Qualifying claimants under the Chase TCPA settlement were those with mortgage or home equity loans from JPMorgan Chase or Chase Home Finance who received autodialed messages on their cell phones, reports the official website for the Connor v. JPMorgan Chase case. The deadline for filing claims was Sept. 25, 2014.
The case involved borrowers, co-borrowers and former customers of JPMorgan Chase and Chase Home Finance between June 16, 2006 and June 15, 2011 who were contacted on their cell phones about their loans by an automatic dialing system or pre-recorded voice without their prior consent, according to the Connor v. JPMorgan Chase website. Although JPMorgan Chase denied violating the Telephone Consumer Protection Act, and the court did not make a decision in favor of either JPMorgan Chase or the plaintiffs, JPMorgan Chase agreed to provide a settlement fund to settle the case.

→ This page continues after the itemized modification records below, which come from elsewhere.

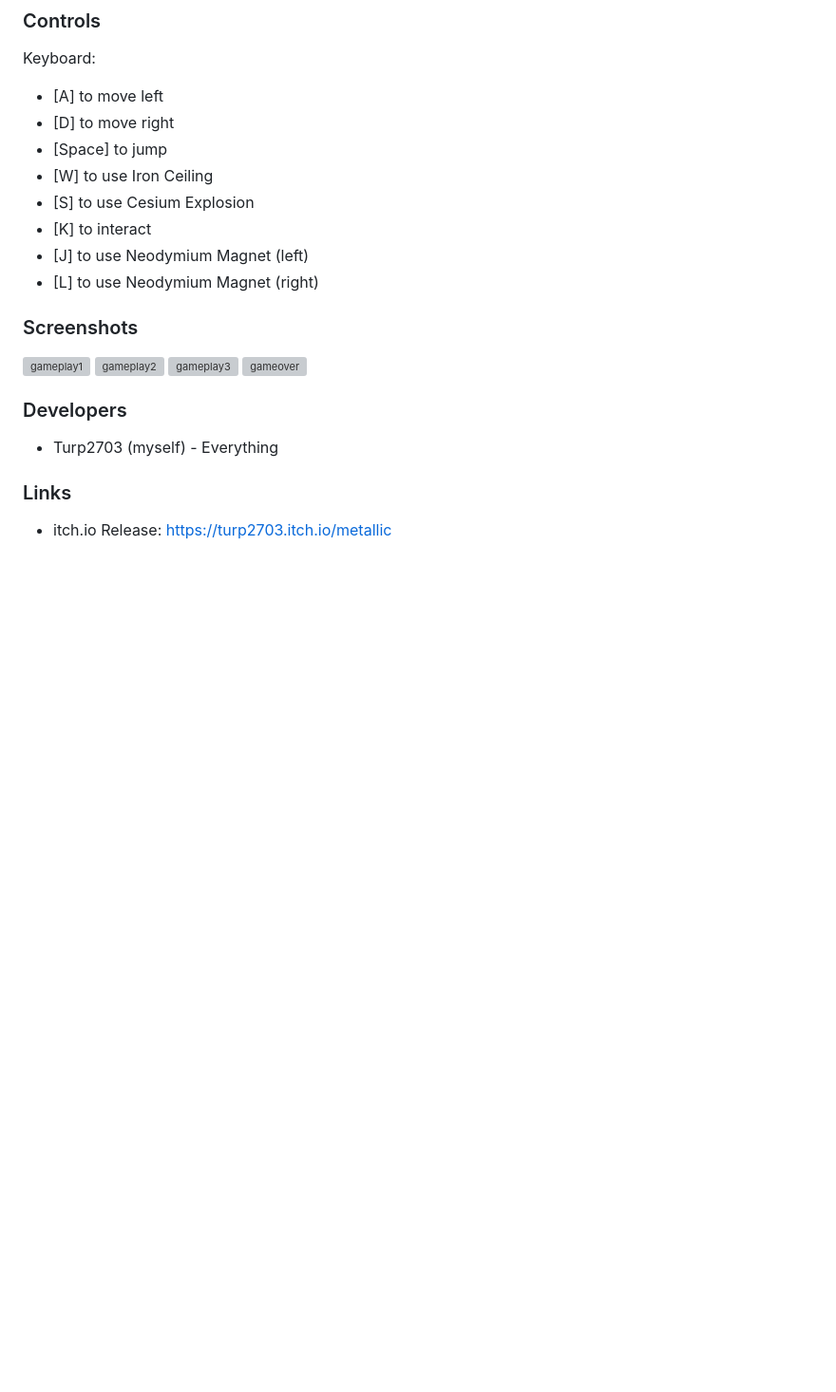
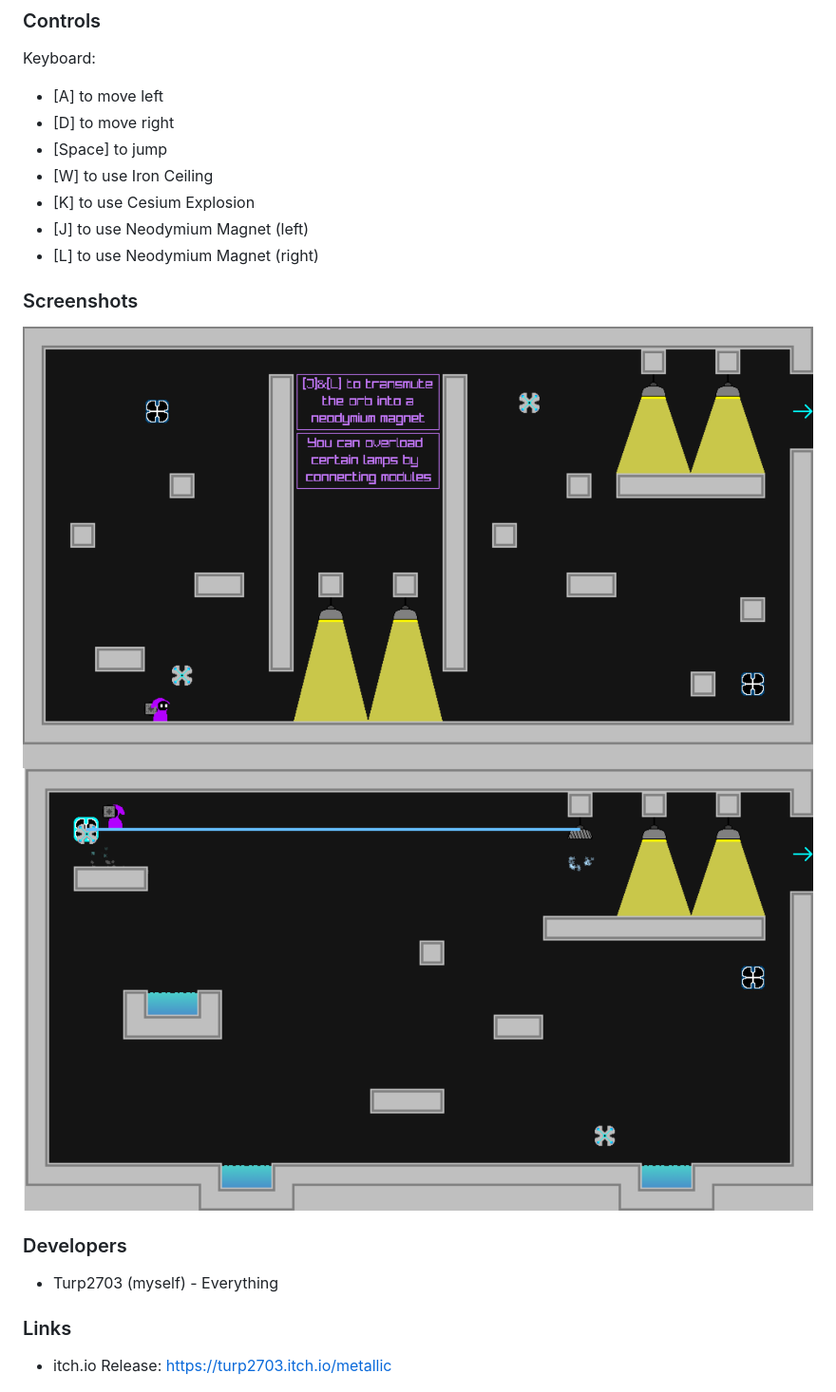
Before and after one commit to Turp2703/metallic, a Markdown page: README.md, the part around the change. Shown: that part at 95% size. GitHub-like rendering; pictures changed too: screenshots/ss1.png (added), screenshots/ss2.png (added); blank space fills up the shorter version; grey boxes are pictures that could not be loaded.

```diff
--- a/README.md
+++ b/README.md
@@ -17,17 +17,14 @@ Keyboard:
  - \[D\] to move right
  - \[Space\] to jump
  - \[W\] to use Iron Ceiling
- - \[S\] to use Cesium Explosion
- - \[K\] to interact
+ - \[K\] to use Cesium Explosion
  - \[J\] to use Neodymium Magnet (left)
  - \[L\] to use Neodymium Magnet (right)
 
 ### Screenshots
 
-![gameplay1](screenshots/gameplay1.png)
-![gameplay2](screenshots/gameplay2.png)
-![gameplay3](screenshots/gameplay3.png)
-![gameover](screenshots/gameover.png)
+![gameplay1](screenshots/ss1.png)
+![gameplay2](screenshots/ss2.png)
 
 ### Developers
 
```
Also changed, not shown: screenshots/mainmenu.png (added), 5 other files.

The Telephone Consumer Protection Act requires telemarketers to obtain written consent from consumers before using automatic dialing systems to contact them, states the Federal Communications Commission. An established business relationship does not waive the obligation of telemarketers to obtain consumer consent. Telemarketers are also obliged to provide an opt-out function with each call so consumers can prevent them from calling back.